Davidson's tragedy became her ultimate act of triumph and humanity - because she had committed to be an organ donor. Her liver and one of her kidneys were transplanted into Vic Clementi just in time to save his life.
Two years later, her liver and kidneys live on inside him.
"I was weak," said Clementi, who spent the next two months in the hospital fighting infections and complications from the surgery. When he was finally released, the former mountain climber, surfer and outdoorsman was faced with having to re-learn the simplest tasks - like walking.
Now, he's ready to climb again: "14,162 feet," he said. "Mount Shasta."
Working in his back yard, preparing for his daughter Ginny's high school graduation party, a moment he thought he may never live to see, his voice is strong and resonant against the silent blood-borne killer that almost took his life.
"I had always been really healthy," said the 54-year-old Clementi, whose transplanted liver and kidneys are a full 4 years younger than he. "I was the kind of guy who never missed a day of work."
Then he was diagnosed with hepatitis C.
He says he remembers bits and pieces, but much of the downward spiral after that remains a blur. He credits his family and friends like Dave Goodwin, owner of The Sporting Rage, for seeing him through.
"I had a strong support team," he said. "One of the best things I can offer others is that same strength of support."
And he's got plenty of it. Clementi says while climbing Shasta won't challenge him so much physically, it will be a supreme test of a different kind, and to that end, he's in the best spiritual shape of his life.
He'll climb the Northern California peak starting June 24 with a group of 15 to raise money and awareness for the American Liver Foundation.
Liver disease affects more than 25 million Americans.
Hepatitis C affects nearly 4 million people. The virus attacks the liver and causes severe damage, including cirrhosis, but as in the case with Clementi, it can go undetected for decades.
While there's no cure, Clementi said one of the best things to do is get checked out.

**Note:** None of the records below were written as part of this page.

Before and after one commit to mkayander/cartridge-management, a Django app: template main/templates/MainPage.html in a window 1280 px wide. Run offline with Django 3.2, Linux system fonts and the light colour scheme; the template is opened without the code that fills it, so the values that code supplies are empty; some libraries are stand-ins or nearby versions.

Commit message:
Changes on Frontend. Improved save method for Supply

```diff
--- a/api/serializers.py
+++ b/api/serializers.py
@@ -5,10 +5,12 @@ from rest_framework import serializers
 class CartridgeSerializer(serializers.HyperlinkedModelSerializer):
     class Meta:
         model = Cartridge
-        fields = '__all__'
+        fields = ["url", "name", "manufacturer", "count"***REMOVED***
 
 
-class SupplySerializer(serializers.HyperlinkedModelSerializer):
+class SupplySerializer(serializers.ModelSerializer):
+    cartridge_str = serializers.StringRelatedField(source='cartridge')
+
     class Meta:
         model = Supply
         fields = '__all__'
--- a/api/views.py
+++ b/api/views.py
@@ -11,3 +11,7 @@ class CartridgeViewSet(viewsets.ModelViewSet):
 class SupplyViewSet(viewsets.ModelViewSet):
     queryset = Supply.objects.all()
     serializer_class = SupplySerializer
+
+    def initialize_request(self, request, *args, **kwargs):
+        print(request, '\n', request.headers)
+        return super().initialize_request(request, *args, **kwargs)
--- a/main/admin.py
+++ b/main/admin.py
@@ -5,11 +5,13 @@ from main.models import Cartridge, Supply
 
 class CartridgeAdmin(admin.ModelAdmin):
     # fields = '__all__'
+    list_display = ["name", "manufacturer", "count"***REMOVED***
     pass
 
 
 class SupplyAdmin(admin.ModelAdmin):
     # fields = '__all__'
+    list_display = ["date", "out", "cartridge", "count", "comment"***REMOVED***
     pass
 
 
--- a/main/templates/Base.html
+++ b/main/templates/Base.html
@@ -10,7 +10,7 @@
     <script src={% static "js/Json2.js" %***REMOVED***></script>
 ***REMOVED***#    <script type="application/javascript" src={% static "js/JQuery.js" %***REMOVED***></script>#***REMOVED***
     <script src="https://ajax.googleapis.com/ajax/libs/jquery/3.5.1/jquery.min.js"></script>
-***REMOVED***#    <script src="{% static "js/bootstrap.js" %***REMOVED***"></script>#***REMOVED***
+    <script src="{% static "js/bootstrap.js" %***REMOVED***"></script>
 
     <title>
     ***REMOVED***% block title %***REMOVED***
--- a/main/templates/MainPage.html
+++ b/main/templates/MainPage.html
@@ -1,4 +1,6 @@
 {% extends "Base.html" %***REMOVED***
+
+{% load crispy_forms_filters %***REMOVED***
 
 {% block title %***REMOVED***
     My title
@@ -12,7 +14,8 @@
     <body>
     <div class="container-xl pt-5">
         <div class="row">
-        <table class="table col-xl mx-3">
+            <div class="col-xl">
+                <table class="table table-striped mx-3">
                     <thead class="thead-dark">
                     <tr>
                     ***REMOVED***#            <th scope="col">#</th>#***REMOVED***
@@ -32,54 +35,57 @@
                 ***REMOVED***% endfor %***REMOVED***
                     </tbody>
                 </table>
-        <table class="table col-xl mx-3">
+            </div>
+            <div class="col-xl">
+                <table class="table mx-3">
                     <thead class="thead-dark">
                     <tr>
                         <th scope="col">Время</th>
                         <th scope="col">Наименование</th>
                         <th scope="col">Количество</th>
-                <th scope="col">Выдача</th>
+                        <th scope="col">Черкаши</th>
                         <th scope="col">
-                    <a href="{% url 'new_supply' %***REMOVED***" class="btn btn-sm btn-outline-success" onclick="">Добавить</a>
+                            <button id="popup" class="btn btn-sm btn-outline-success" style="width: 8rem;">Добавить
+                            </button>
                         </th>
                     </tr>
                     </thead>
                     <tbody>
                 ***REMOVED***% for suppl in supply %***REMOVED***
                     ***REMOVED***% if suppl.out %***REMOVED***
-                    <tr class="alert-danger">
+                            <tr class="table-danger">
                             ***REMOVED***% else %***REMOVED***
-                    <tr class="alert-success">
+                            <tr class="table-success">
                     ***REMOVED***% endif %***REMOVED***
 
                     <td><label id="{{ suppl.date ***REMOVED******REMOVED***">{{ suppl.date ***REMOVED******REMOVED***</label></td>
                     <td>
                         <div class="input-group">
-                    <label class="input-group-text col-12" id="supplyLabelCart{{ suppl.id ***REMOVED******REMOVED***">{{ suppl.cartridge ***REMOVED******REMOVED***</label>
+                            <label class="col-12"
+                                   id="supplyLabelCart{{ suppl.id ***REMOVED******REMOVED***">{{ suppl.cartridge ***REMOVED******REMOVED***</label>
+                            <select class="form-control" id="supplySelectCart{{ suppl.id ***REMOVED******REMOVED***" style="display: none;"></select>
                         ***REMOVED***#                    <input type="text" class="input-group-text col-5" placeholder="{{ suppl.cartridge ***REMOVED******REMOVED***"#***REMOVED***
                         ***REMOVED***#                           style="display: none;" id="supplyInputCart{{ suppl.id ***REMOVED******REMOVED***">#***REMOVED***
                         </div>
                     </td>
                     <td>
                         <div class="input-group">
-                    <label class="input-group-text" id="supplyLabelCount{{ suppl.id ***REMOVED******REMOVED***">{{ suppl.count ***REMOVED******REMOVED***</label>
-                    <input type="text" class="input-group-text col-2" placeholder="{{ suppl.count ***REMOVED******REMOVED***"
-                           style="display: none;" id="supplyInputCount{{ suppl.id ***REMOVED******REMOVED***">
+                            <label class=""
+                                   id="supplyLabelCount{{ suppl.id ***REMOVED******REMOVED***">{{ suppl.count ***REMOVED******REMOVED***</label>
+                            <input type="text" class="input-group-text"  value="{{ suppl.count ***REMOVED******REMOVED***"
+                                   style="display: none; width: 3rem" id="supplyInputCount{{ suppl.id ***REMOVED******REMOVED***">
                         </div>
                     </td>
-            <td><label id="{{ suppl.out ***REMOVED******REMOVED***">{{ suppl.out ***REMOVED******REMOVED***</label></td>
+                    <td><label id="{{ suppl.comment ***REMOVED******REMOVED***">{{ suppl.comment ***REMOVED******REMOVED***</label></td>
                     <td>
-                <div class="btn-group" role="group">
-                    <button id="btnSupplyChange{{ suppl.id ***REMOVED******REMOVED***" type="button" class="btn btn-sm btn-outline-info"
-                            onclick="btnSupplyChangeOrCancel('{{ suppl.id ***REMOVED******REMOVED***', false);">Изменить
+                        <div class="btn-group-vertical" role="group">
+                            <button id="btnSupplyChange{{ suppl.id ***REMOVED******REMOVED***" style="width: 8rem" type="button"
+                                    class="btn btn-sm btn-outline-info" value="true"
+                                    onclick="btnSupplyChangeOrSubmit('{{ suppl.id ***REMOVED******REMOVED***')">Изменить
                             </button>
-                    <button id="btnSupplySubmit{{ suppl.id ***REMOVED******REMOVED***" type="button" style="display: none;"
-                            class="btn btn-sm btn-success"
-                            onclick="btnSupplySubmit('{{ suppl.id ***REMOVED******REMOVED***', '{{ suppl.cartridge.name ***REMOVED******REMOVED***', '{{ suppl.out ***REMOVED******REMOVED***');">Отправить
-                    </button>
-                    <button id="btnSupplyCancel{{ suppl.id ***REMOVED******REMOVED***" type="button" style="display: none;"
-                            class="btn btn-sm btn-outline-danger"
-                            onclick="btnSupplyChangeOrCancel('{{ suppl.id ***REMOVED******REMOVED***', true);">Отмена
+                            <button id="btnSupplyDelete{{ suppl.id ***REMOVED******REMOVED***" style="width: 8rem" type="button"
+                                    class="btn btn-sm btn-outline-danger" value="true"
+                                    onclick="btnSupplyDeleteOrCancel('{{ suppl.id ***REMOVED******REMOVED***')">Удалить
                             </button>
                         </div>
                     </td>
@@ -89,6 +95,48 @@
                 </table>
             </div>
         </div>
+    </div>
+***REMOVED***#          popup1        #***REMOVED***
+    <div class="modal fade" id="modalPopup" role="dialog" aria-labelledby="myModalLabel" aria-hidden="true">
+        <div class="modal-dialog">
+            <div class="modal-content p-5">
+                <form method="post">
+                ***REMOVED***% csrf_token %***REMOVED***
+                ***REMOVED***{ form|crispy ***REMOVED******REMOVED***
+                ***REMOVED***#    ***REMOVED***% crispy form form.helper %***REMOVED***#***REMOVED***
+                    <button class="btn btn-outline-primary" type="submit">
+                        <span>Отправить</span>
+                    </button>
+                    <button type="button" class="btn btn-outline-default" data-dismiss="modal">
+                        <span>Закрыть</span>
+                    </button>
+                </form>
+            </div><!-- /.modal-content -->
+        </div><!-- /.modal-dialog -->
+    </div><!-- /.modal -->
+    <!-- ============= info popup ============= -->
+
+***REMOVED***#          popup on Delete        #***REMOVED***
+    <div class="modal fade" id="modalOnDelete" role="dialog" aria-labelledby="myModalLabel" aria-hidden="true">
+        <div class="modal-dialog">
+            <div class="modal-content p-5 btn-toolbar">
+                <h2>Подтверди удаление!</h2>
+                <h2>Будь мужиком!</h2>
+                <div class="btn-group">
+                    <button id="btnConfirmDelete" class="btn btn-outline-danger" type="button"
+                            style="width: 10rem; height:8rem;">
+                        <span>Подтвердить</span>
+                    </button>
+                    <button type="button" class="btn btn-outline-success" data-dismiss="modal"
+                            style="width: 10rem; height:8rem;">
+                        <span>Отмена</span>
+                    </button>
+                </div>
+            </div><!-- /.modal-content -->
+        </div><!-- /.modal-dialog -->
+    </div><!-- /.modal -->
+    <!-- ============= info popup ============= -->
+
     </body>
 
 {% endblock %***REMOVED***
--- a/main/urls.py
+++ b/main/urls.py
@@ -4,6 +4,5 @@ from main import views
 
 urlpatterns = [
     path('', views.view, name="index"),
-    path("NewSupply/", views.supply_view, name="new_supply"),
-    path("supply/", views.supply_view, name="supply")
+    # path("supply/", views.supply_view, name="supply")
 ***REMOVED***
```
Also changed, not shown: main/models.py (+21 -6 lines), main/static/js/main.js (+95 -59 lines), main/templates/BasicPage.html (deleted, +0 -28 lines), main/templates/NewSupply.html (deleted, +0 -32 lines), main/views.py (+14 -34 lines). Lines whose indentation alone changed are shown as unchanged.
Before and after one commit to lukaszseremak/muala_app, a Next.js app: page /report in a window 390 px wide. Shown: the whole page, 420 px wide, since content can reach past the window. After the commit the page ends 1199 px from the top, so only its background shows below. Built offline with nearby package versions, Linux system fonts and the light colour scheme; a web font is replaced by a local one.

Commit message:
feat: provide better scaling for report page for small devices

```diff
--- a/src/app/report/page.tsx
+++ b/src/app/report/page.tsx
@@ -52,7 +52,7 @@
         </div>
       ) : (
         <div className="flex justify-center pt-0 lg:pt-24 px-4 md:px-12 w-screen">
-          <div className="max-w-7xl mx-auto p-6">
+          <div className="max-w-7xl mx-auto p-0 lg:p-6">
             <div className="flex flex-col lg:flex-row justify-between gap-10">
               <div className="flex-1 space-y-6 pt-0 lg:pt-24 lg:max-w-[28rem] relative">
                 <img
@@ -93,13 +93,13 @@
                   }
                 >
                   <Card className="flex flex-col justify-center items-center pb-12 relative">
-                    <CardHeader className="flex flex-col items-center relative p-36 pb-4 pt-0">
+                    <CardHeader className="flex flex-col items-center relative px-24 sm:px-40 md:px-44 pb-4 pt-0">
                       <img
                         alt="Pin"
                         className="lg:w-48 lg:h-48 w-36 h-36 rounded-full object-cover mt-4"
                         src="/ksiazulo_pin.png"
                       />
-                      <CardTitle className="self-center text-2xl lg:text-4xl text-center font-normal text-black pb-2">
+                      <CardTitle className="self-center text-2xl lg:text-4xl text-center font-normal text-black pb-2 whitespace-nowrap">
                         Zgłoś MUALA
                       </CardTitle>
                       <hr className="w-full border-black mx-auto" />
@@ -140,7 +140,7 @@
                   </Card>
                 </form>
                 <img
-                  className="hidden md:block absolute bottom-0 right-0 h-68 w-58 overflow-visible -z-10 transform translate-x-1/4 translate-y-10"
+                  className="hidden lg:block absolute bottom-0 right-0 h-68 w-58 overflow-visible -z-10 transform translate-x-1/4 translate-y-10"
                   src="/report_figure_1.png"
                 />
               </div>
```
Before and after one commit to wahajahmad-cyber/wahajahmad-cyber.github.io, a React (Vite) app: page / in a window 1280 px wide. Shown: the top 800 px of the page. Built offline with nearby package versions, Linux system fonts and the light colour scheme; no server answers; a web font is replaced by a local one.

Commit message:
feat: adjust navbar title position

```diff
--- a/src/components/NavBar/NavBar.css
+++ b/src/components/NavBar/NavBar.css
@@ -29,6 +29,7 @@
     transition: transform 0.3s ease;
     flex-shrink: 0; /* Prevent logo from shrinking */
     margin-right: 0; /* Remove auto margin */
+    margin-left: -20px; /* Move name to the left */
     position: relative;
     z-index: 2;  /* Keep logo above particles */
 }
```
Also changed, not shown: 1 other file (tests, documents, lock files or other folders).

A simple blood test can determine if a person has the disease.
And there's another thing he says you can do to help. "Do what Jo-Carol Davidson did. Become an organ donor."
Clementi says because of Davidson's decision, about 16 lives were saved, including 14 pediatric burn victims who would have died from infections without skin grafts.
"I feel like the luckiest man alive," said Clement. "I wouldn't be here without the unselfishness of my donor."
"Getting the word out about this disease is my job now," he said. "Giving support to other transplant patients, raising money for research."
While Clementi prepares to climb his first physical mountain since his transplant, he hopes he'll inspire others to climb mountains of their own, by becoming organ donors or donating to the cause.
"Of course I'm worried about him," said Clementi's wife, Kim. "But this climb is something he needs to do for himself and for the foundation."
n Contact reporter Peter Thompson at firstname.lastname@example.org or 881-1215.
You can help
n Support Vic Clementi's "Climb for Research."
Donations accepted at www.active.com/donate/
or mail a check made out to the American Liver
285 E. Applegate Way
Carson City, NV 89706
Donations of moral support and prayers are also
n Become an organ donor.
For more information, go to www.organdonor.gov.